#### [EXERCISE DESCRIPTION]
Find and copy each line of the data that includes "PRODUCTION".

#### [DATA EXCERPTS]
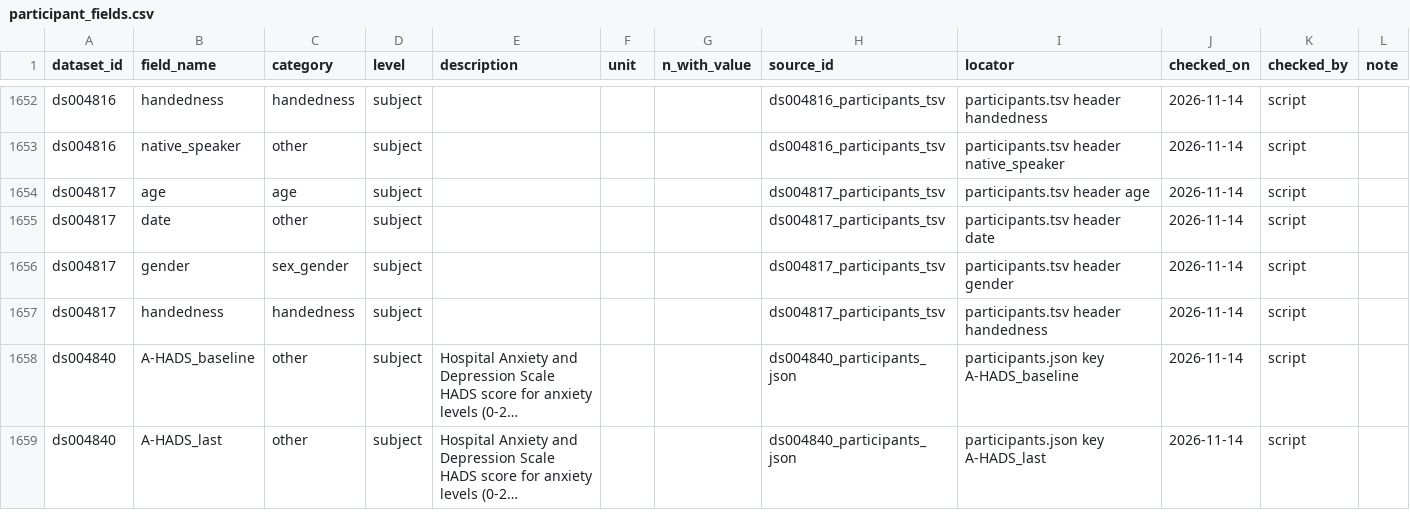
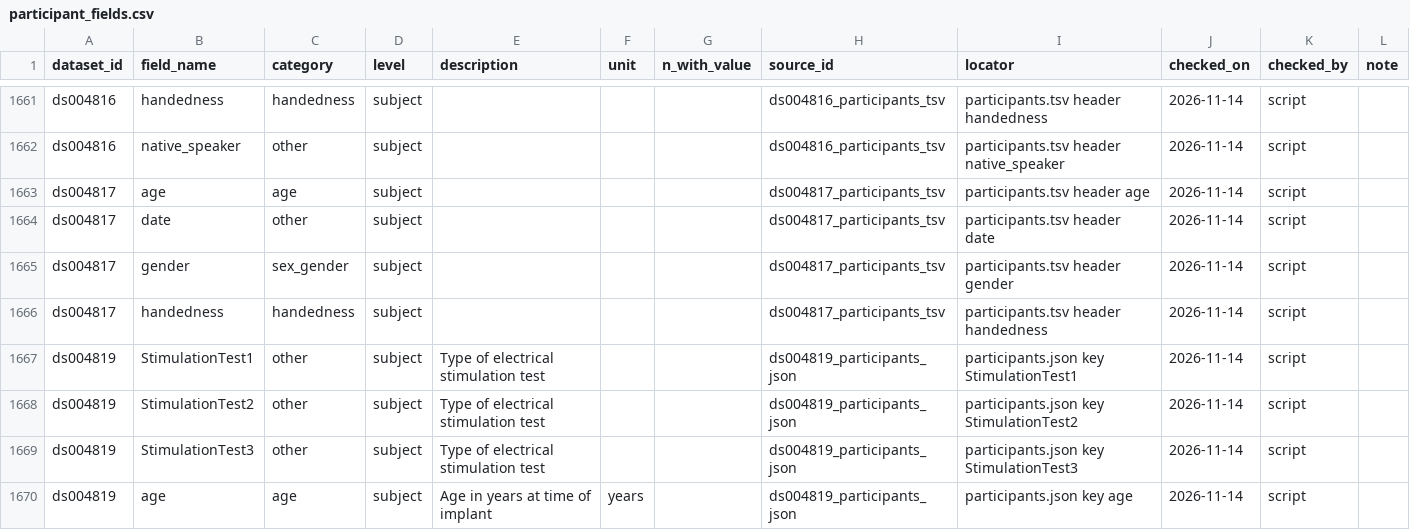
Before and after one commit to itoten/eeg_dataset_db, a CSV file: data/participant_fields.csv, drawn as a sheet; only a part is shown, gaps mark what is left out; the shorter side is filled out with more unchanged rows; long unchanged cells end in …; the diff covers the shown part only; the diff names each change by its address in the sheet, - before the commit and + after, or states it on an @@ line.

```diff
--- a/data/participant_fields.csv
+++ b/data/participant_fields.csv
+row 1667: ds004819 | StimulationTest1 | other | subject | Type of electrical stimulation test |  |  | ds004819_participants_json | participants.json key StimulationTest1 | 2026-11-14 | script
+row 1668: ds004819 | StimulationTest2 | other | subject | Type of electrical stimulation test |  |  | ds004819_participants_json | participants.json key StimulationTest2 | 2026-11-14 | script
+row 1669: ds004819 | StimulationTest3 | other | subject | Type of electrical stimulation test |  |  | ds004819_participants_json | participants.json key StimulationTest3 | 2026-11-14 | script
+row 1670: ds004819 | age | age | subject | Age in years at time of implant | years |  | ds004819_participants_json | participants.json key age | 2026-11-14 | script
```
Also changed, not shown: 17 added rows elsewhere in this file, data/annotations.csv, data/participant_groups.csv, 21 other files.
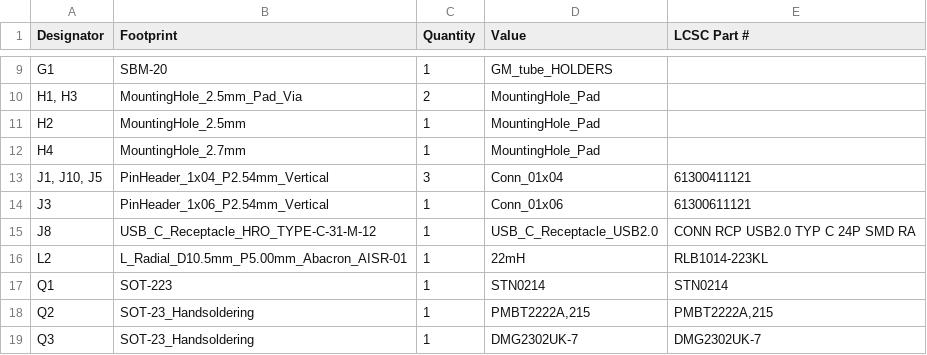
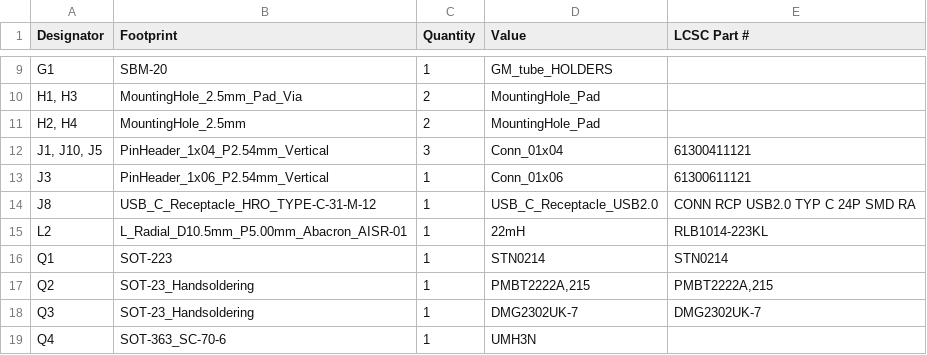
Before and after one commit to fredriknk/eikgeiger, a CSV file: PRODUCTION/bom.csv, drawn as a sheet; only a part is shown, gaps mark what is left out; the shorter side is filled out with more unchanged rows.

```diff
--- a/PRODUCTION/bom.csv
+++ b/PRODUCTION/bom.csv
@@ -10,4 +10,3 @@ G1,SBM-20,1,GM_tube_HOLDERS,
 "H1, H3",MountingHole_2.5mm_Pad_Via,2,MountingHole_Pad,
-H2,MountingHole_2.5mm,1,MountingHole_Pad,
-H4,MountingHole_2.7mm,1,MountingHole_Pad,
+"H2, H4",MountingHole_2.5mm,2,MountingHole_Pad,
 "J1, J10, J5",PinHeader_1x04_P2.54mm_Vertical,3,Conn_01x04,61300411121
```
Also changed, not shown: 8 other files.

#### [EXPECTED ANSWER]
Before and after one commit to fredriknk/eikgeiger, a CSV file: PRODUCTION/bom.csv, drawn as a sheet; only a part is shown, gaps mark what is left out; the shorter side is filled out with more unchanged rows.
--- a/PRODUCTION/bom.csv
+++ b/PRODUCTION/bom.csv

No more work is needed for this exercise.